__PROBLEM DETAILS__
The result should be the full listing copied exactly, with no pictures in it.

[INFORMATION Boundary: Start]

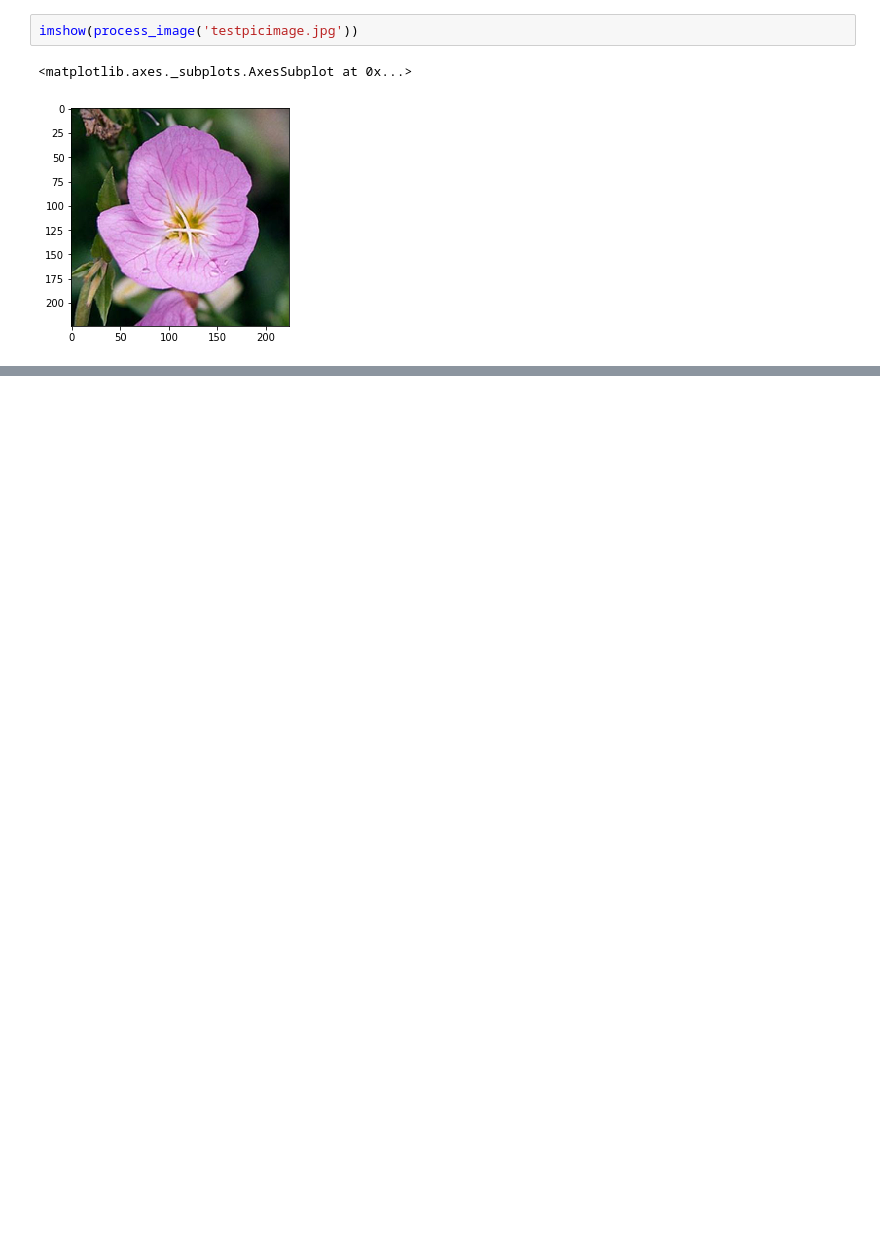
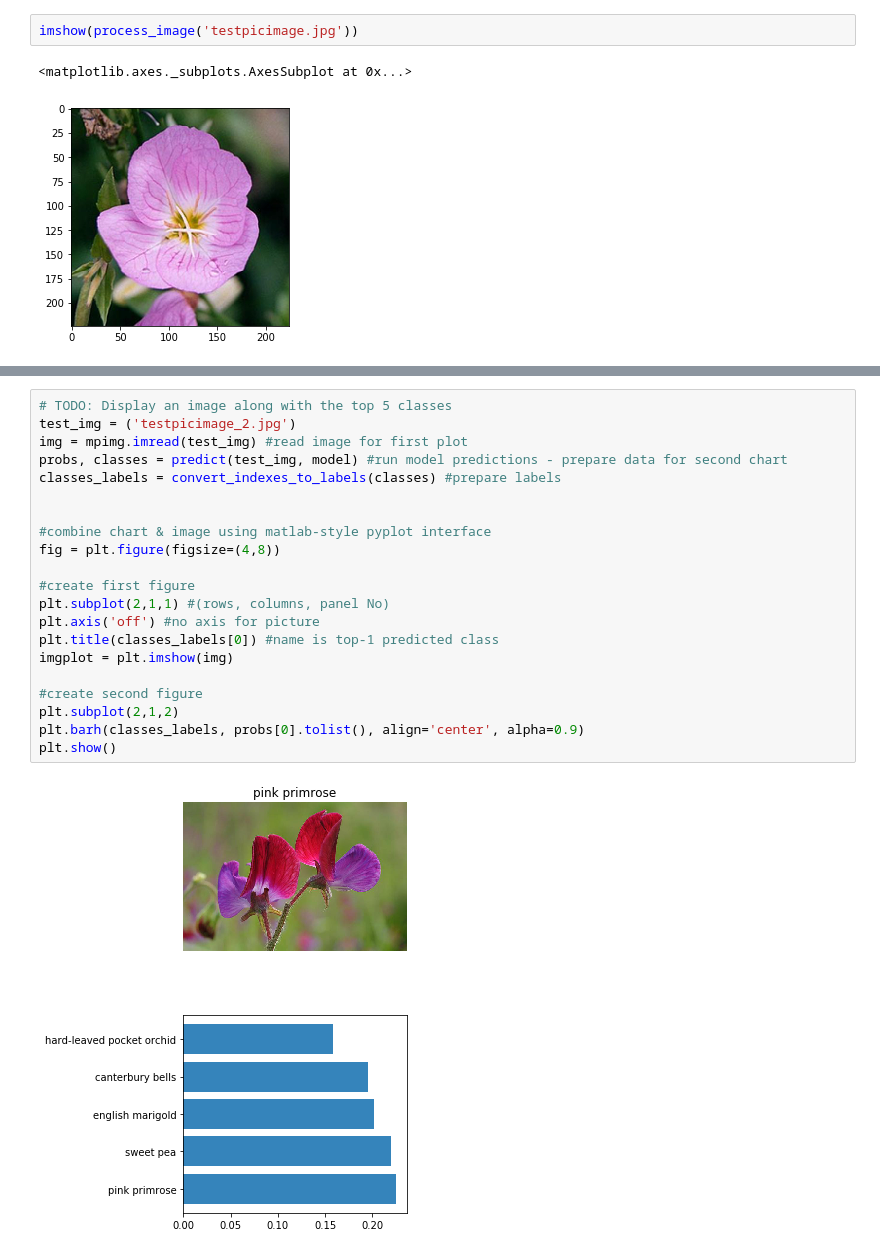
Before and after one commit to alexdubyna/UdacityML, a Jupyter notebook: 4_Projects/p2_imageclass/Image Classifier Project.ipynb, the cells around one changed output, grey strips where cells are left out. Drawn from its saved outputs; the diff is of its cells as text; blank space fills up the shorter version.

```diff
--- a/4_Projects/p2_imageclass/Image Classifier Project.ipynb
+++ b/4_Projects/p2_imageclass/Image Classifier Project.ipynb
@@ -577,0 +623,23 @@ imshow(process_image('testpicimage.jpg'))
+# %%
+# TODO: Display an image along with the top 5 classes
+test_img = ('testpicimage_2.jpg')
+img = mpimg.imread(test_img) #read image for first plot
+probs, classes = predict(test_img, model) #run model predictions - prepare data for second chart
+classes_labels = convert_indexes_to_labels(classes) #prepare labels
+
+
+#combine chart & image using matlab-style pyplot interface
+fig = plt.figure(figsize=(4,8))
+
+#create first figure
+plt.subplot(2,1,1) #(rows, columns, panel No)
+plt.axis('off') #no axis for picture
+plt.title(classes_labels[0]) #name is top-1 predicted class
+imgplot = plt.imshow(img)
+
+#create second figure
+plt.subplot(2,1,2)
+plt.barh(classes_labels, probs[0].tolist(), align='center', alpha=0.9)
+plt.show()
+# %% [output]
+[figure, added]
```
Also changed, not shown: parts of 11 cells of this notebook, 2 other files.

[INFORMATION Boundary: End]

__SOLUTION TO THE EXERCISE__
Before and after one commit to alexdubyna/UdacityML, a Jupyter notebook: 4_Projects/p2_imageclass/Image Classifier Project.ipynb, the cells around one changed output, grey strips where cells are left out. Drawn from its saved outputs; the diff is of its cells as text; blank space fills up the shorter version.

```diff
--- a/4_Projects/p2_imageclass/Image Classifier Project.ipynb
+++ b/4_Projects/p2_imageclass/Image Classifier Project.ipynb
@@ -577,0 +623,23 @@ imshow(process_image('testpicimage.jpg'))
+# %%
+# TODO: Display an image along with the top 5 classes
+test_img = ('testpicimage_2.jpg')
+img = mpimg.imread(test_img) #read image for first plot
+probs, classes = predict(test_img, model) #run model predictions - prepare data for second chart
+classes_labels = convert_indexes_to_labels(classes) #prepare labels
+
+
+#combine chart & image using matlab-style pyplot interface
+fig = plt.figure(figsize=(4,8))
+
+#create first figure
+plt.subplot(2,1,1) #(rows, columns, panel No)
+plt.axis('off') #no axis for picture
+plt.title(classes_labels[0]) #name is top-1 predicted class
+imgplot = plt.imshow(img)
+
+#create second figure
+plt.subplot(2,1,2)
+plt.barh(classes_labels, probs[0].tolist(), align='center', alpha=0.9)
+plt.show()
+# %% [output]
+[figure, added]
```
Also changed, not shown: parts of 11 cells of this notebook, 2 other files.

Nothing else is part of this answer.